Upon successful completion of the course, students will have:
* improved their ability to read and interpret important works of Old English literature, both in translation and in the original language.
* gained a thorough understanding of Beowulf and heroic literature in early medieval England
* further developed their ability to analyse works of literature, to understand these works as belonging to their historical and cultural moments as well as specific textual traditions, and to make interesting and meaningful claims about these works in both written or oral form.
* further developed their independent research skills.
* produced a final research paper that represents the very best writing they were able to produce at that moment.
* (ResMA only) The ability to participate in a discussion of the theoretical foundations of the discipline
The timetable is available on the Literary Studies website.
Mode of instruction
Total course load for the course: 10 EC = 280 hours
Hours spent attending seminars: 36 hours
Time for studying the compulsory literature: 164 hours
Final papers: 80 hours
Total course load 10 EC x 28 hours= 280 hours
* Seminars: 36 hours
* Preparation tutorials: 164 hours
* Assignment(s): 80 hours
1) Research paper or annotated translation of 1500-2000 words after Block I
2) Research paper or annotated translation of 2500-3000 words after Block II
3) Presentation of 15-20 minutes on selected secondary literature
4) Participation and preparation of weekly readings
5) Additional paper of 3000 words on the theoretical debates revolving around the dating of Beowulf.
Element 1) 30%
Element 2) 40%
Element 3) 20%
Element 4) 10%
Element 1) 20%
Element 2) 30%
Element 3) 15%
Element 4) 10%
Element 5) 25%
If the average grade is a 5,49 or lower, one or two of the research papers will need to be retaken. There is no resit for the presentation, participation and preparation (elements 3 and 4).

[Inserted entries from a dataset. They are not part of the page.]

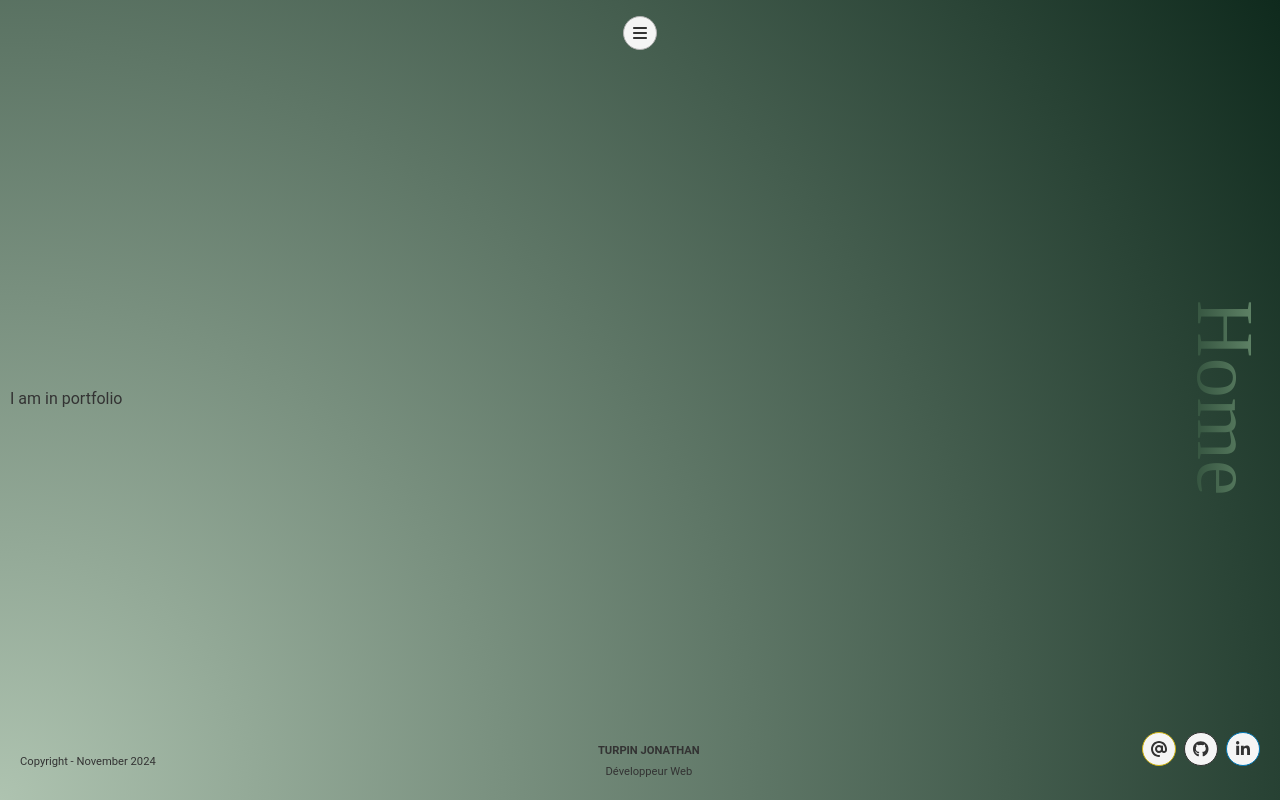
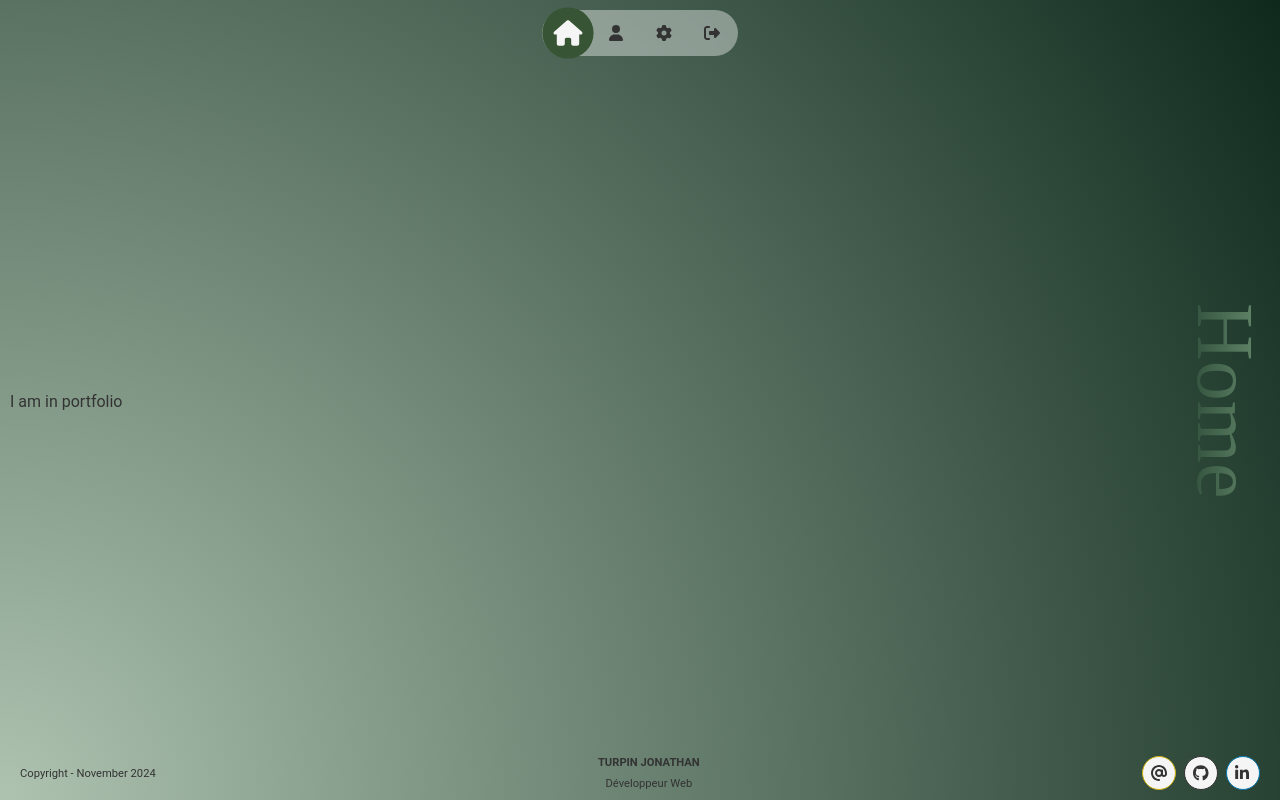
Before and after one commit to TURPINJonathan/Portfolio, a Vue app in the folder front/: page / in a window 1280 px wide. Built offline with nearby package versions, Linux system fonts and the light colour scheme; a web font is replaced by a local one; what @fortawesome/pro-duotone-svg-icons, @fortawesome/pro-light-svg-icons, @fortawesome/pro-thin-svg-icons, @fortawesome/sharp-light-svg-icons would draw is missing.

Commit message:
update nav style

```diff
--- a/front/src/assets/themes/_theme_blue.module.scss
+++ b/front/src/assets/themes/_theme_blue.module.scss
@@ -10,6 +10,10 @@
     -webkit-text-fill-color: transparent;
   }
 
+  .navigator-icon.active {
+    background-color: var.$theme-blue-medium;
+  }
+
   .j-card {
     border-color: var.$theme-blue-light !important;
 
--- a/front/src/assets/themes/_theme_coral.module.scss
+++ b/front/src/assets/themes/_theme_coral.module.scss
@@ -10,6 +10,10 @@
     -webkit-text-fill-color: transparent;
   }
 
+  .navigator-icon.active {
+    background-color: var.$theme-coral-medium;
+  }
+
   .j-card {
     border-color: var.$theme-coral-light !important;
 
--- a/front/src/assets/themes/_theme_gold.module.scss
+++ b/front/src/assets/themes/_theme_gold.module.scss
@@ -10,6 +10,10 @@
     -webkit-text-fill-color: transparent;
   }
 
+  .navigator-icon.active {
+    background-color: var.$theme-gold-medium;
+  }
+
   .j-card {
     border-color: var.$theme-gold-light !important;
 
--- a/front/src/assets/themes/_theme_green.module.scss
+++ b/front/src/assets/themes/_theme_green.module.scss
@@ -10,6 +10,10 @@
     -webkit-text-fill-color: transparent;
   }
 
+  .navigator-icon.active {
+    background-color: var.$theme-green-medium;
+  }
+
   .j-card {
     border-color: var.$theme-green-light !important;
 
--- a/front/src/assets/themes/_theme_orange.module.scss
+++ b/front/src/assets/themes/_theme_orange.module.scss
@@ -10,6 +10,10 @@
     -webkit-text-fill-color: transparent;
   }
 
+  .navigator-icon.active {
+    background-color: var.$theme-green-medium;
+  }
+
   .j-card {
     border-color: var.$theme-green-light !important;
 
--- a/front/src/assets/themes/_theme_purple.module.scss
+++ b/front/src/assets/themes/_theme_purple.module.scss
@@ -10,6 +10,10 @@
     -webkit-text-fill-color: transparent;
   }
 
+  .navigator-icon.active {
+    background-color: var.$theme-purple-medium;
+  }
+
   .j-card {
     border-color: var.$theme-purple-light !important;
 
--- a/front/src/assets/themes/_theme_teal.module.scss
+++ b/front/src/assets/themes/_theme_teal.module.scss
@@ -10,6 +10,10 @@
     -webkit-text-fill-color: transparent;
   }
 
+  .navigator-icon.active {
+    background-color: var.$theme-teal-medium;
+  }
+
   .j-card {
     border-color: var.$theme-teal-light !important;
 
--- a/front/src/components/common/BubbleIcon.vue
+++ b/front/src/components/common/BubbleIcon.vue
@@ -1,14 +1,20 @@
 <script setup lang="ts">
-import { computed, ref } from 'vue';
+import { computed, ref, type CSSProperties } from 'vue';
 import { HEXADECIMAL_TEXT_COLORS } from '#constants/colors';
 
 const props = withDefaults(defineProps<{
   textColor?: string,
   backgroundColor: string,
+  bordered?: boolean,
   icon: string,
+  isItemActive?: boolean,
+  navigator?: boolean,
   iconClass?: string,
 }>(), {
   iconClass: 'in',
+  bordered: false,
+  navigator: false,
+  isItemActive: false,
   textColor: HEXADECIMAL_TEXT_COLORS.BLACK,
 });
 
@@ -16,32 +22,46 @@ const emit = defineEmits(['click-on-bubble-icon']);
 
 const isBubbleIconHovered = ref<boolean>(false);
 
-const getIconStyle = computed(() => {
+const getIconNavStyle = computed((): CSSProperties => {
+  return {
+    color: props.isItemActive ? HEXADECIMAL_TEXT_COLORS.WHITE : HEXADECIMAL_TEXT_COLORS.BLACK,
+  };
+});
+
+const getIconStyle = computed((): CSSProperties => {
   return {
     color: isBubbleIconHovered.value ? HEXADECIMAL_TEXT_COLORS.WHITE : HEXADECIMAL_TEXT_COLORS.BLACK,
-    border: `1px solid ${props.backgroundColor}`,
+    border: props.bordered ? `1px solid ${props.backgroundColor}` : 'none',
     backgroundColor: isBubbleIconHovered.value ? props.backgroundColor : HEXADECIMAL_TEXT_COLORS.WHITE,
   };
 });
 
-const handleMouseEnter = () => {
+const getIconClasses = computed((): string => {
+    const classes = ['icon-container'];
+
+    if (props.navigator) classes.push('navigator-icon');
+    if (props.isItemActive) classes.push('active');
+
+    return classes.join(' ');
+});
+
+const handleMouseEnter = (): void => {
   isBubbleIconHovered.value = true;
 };
 
-const handleMouseLeave = () => {
+const handleMouseLeave = (): void => {
   isBubbleIconHovered.value = false;
 };
 
-const handleClickOnIcon = () => {
+const handleClickOnIcon = (): void => {
   emit('click-on-bubble-icon');
 };
 </script>
 
 <template>
-  <div class="icon-container">
   <div
-      class="icon-sub-container"
-      :style="getIconStyle"
+    :class="getIconClasses"
+    :style="navigator ? getIconNavStyle : getIconStyle"
     @click="handleClickOnIcon"
     @mouseenter="handleMouseEnter"
     @mouseleave="handleMouseLeave"
@@ -53,21 +73,17 @@ const handleClickOnIcon = () => {
       <FIcon :icon="props.icon" />
     </span>
   </div>
-    <div class="name-slot">
-      <slot name="name" />
-    </div>
-  </div>
 </template>
 
 <style scoped lang="scss">
+.navigator-icon {
+  transition: all 0.3s ease-in-out;
+}
+
+.navigator-icon.active {
+  transform: scale(1.6) rotate(360deg);
+}
 .icon-container {
-  display: flex;
-  flex-direction: column;
-  justify-content: center;
-  align-items: center;
-  gap: 0.5rem;
-
-  .icon-sub-container {
   padding: 0.5rem;
   border-radius: 50%;
   width: 1rem;
@@ -89,11 +105,4 @@ const handleClickOnIcon = () => {
     transform: rotate(360deg);
   }
 }
-
-  .name-slot {
-    text-align: end;
-    transform: translate(0, 10px) rotate(-90deg);
-    margin-top: 1rem;
-  }
-}
 </style>
--- a/front/src/components/common/layout/FooterLayout.vue
+++ b/front/src/components/common/layout/FooterLayout.vue
@@ -8,7 +8,7 @@ import { ROUTES } from '#constants/routes';
 const router = useRouter();
 const userLocale = navigator.language;
 
-const dateFormat = ref('MMMM YYYY');
+const dateFormat = ref<string>('MMMM YYYY');
 const currentDate = useDateFormat(useNow(), dateFormat.value, { locales: userLocale });
 
 const handleClickOnSocialIcon = (url: string | null, type: string | null = null): void => {
@@ -38,18 +38,21 @@ const handleClickOnSocialIcon = (url: string | null, type: string | null = null)
       <BubbleIcon
         backgroundColor="rgb(206 177 15)"
         icon="fa fa-at"
+        bordered
         @click-on-bubble-icon="handleClickOnSocialIcon(null, ROUTES.CONTACT)"
       />
 
       <BubbleIcon
         backgroundColor="#333"
         icon="fab fa-github"
+        bordered
         @click-on-bubble-icon="handleClickOnSocialIcon('https://github.com/TURPINJonathan')"
       />
 
       <BubbleIcon
         backgroundColor="#0077b5"
         icon="fab fa-linkedin-in"
+        bordered
         @click-on-bubble-icon="handleClickOnSocialIcon('https://www.linkedin.com/in/turpin-jonathan')"
       />
     </div>
--- a/front/src/components/common/layout/HeaderLayout.vue
+++ b/front/src/components/common/layout/HeaderLayout.vue
@@ -1,25 +1,17 @@
 <script setup lang="ts">
-import { computed, ref } from 'vue';
+import { computed } from 'vue';
 import { useRouter } from 'vue-router';
 import BubbleIcon from '#components/common/BubbleIcon.vue';
-import { HEXADECIMAL_TEXT_COLORS } from '#constants/colors';
-import { ROUTES } from '#constants/routes';
+import { ROUTES_NAMES } from '#constants/routes';
 
 const router = useRouter();
 
-const isMenuOpen = ref<boolean>(false);
 const navMenuIcons = computed(() => [
-  { backgroundColor: '#ff0000', icon: 'fas fa-home', textColor: '#ffffff', routeName: ROUTES.HOME },
-  { backgroundColor: '#00ff00', icon: 'fas fa-user', textColor: '#000000', routeName: ROUTES.HOME },
-  { backgroundColor: '#0000ff', icon: 'fas fa-cog', textColor: '#ffffff', routeName: ROUTES.HOME },
-  { backgroundColor: '#ffff00', icon: 'fas fa-sign-out-alt', textColor: '#000000', routeName: ROUTES.HOME },
+  { backgroundColor: '#ff0000', icon: 'fas fa-home', textColor: '#ffffff', routeName: ROUTES_NAMES.HOME },
+  { backgroundColor: '#00ff00', icon: 'fas fa-user', textColor: '#000000', routeName: ROUTES_NAMES.ADMIN },
+  { backgroundColor: '#0000ff', icon: 'fas fa-cog', textColor: '#ffffff', routeName: ROUTES_NAMES.CONTACT },
+  { backgroundColor: '#ffff00', icon: 'fas fa-sign-out-alt', textColor: '#000000', routeName: ROUTES_NAMES.ADMIN_CHILD },
 ]);
-
-const navMainIcon = computed((): string => isMenuOpen.value ? 'fas fa-xmark' : 'fas fa-bars');
-
-const handleClickOnMainNavIcon = (): void => {
-  isMenuOpen.value = !isMenuOpen.value;
-};
 
 const handleClickOnNavIcon = (routeName: string): void => {
   if (routeName) {
@@ -27,24 +19,14 @@ const handleClickOnNavIcon = (routeName: string): void => {
   }
 };
 
+const isItemActive = (routeName: string): boolean => {
+  return router.currentRoute.value.name === routeName;
+};
 </script>
 
 <template>
   <header id="header">
     <nav id="header-nav">
-      <BubbleIcon
-        :backgroundColor="'#b0b0b0'"
-        :icon="navMainIcon"
-        :iconClass="isMenuOpen ? 'out' : 'in'"
-        :size="'25px'"
-        :textColor="HEXADECIMAL_TEXT_COLORS.BLACK"
-        @click-on-bubble-icon="handleClickOnMainNavIcon"
-      />
-
-      <div
-        class="surrounding-icons"
-        :style="{ display: isMenuOpen ? 'flex' : 'none' }"
-      >
       <template
         v-for="(bubble, index) in navMenuIcons"
         :key="index"
@@ -53,34 +35,34 @@ const handleClickOnNavIcon = (routeName: string): void => {
           :backgroundColor="bubble.backgroundColor"
           :icon="bubble.icon"
           :textColor="bubble.textColor"
+          :is-item-active="isItemActive(bubble.routeName)"
+          navigator
           @click-on-bubble-icon="handleClickOnNavIcon(bubble.routeName)"
         />
       </template>
-      </div>
     </nav>
   </header>
 </template>
 
 <style scoped lang="scss">
 #header {
-  padding-top: 1rem;
   max-height: 75px;
+  padding-top: 10px;
 
   #header-nav {
     display: flex;
-    justify-content: flex-start;
+    justify-content: center;
     align-items: center;
-    flex-direction: column;
+    padding: 7px 10px;
+    width: max-content;
+    margin: auto;
+    border-radius: 50px;
+    gap: 1rem;
     position: relative;
 
-    .surrounding-icons {
-      position:absolute;
-      top: 60px;
-      display: flex;
-      justify-content: center;
-      align-items: center;
-      gap: 10px;
-    }
+    background: rgba( 255, 255, 255, 0.4 );
+    backdrop-filter: blur( 4px );
+    -webkit-backdrop-filter: blur( 4px );
   }
 }
 </style>
```
Lines whose indentation alone changed are shown as unchanged.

How and when an exam review will take place will be disclosed together with the publication of the exam results at the latest. If a student requests a review within 30 days after publication of the exam results, an exam review will have to be organized.
Blackboard will be used for:
* the weekly syllabus
* handing in assignments
* additional reading materials
* there will be homework for week 1!
- Peter S. Baker, ed., The Beowulf Reader. Basic Readings in Anglo-Saxon England 1 (New York: Routledge, 2000)
- George Jack, ed., Beowulf: A Student Edition (Oxford: OUP, 1994; repr. 2009)
- Seamus Heaney, Beowulf: A New Translation (available in various formats)
Enrolment through uSis is mandatory. You can register until two weeks after classes have started however students are advised to register as soon as possible and preferably before the start of the course. In the case of electives: please be aware that most electives have a maximum amount of students who can enroll. Do not approach the course instructor in case the class is full. You will automatically be put on a waiting list.
In case you have difficulties with registering for courses you may ask the student administration at Van Wijkplaats for assistance. Their e-mail address is email@example.com. Always include your name, student number, the course title and the concerning activity number (see schedule).
General information about uSis is available on the website
Registration Studeren à la carte and Contractonderwijs
For questions about the content of the course, you can contact the teacher Dr. M.H. Porck.
Coordinator of studies: Mr. J. Donkers, MA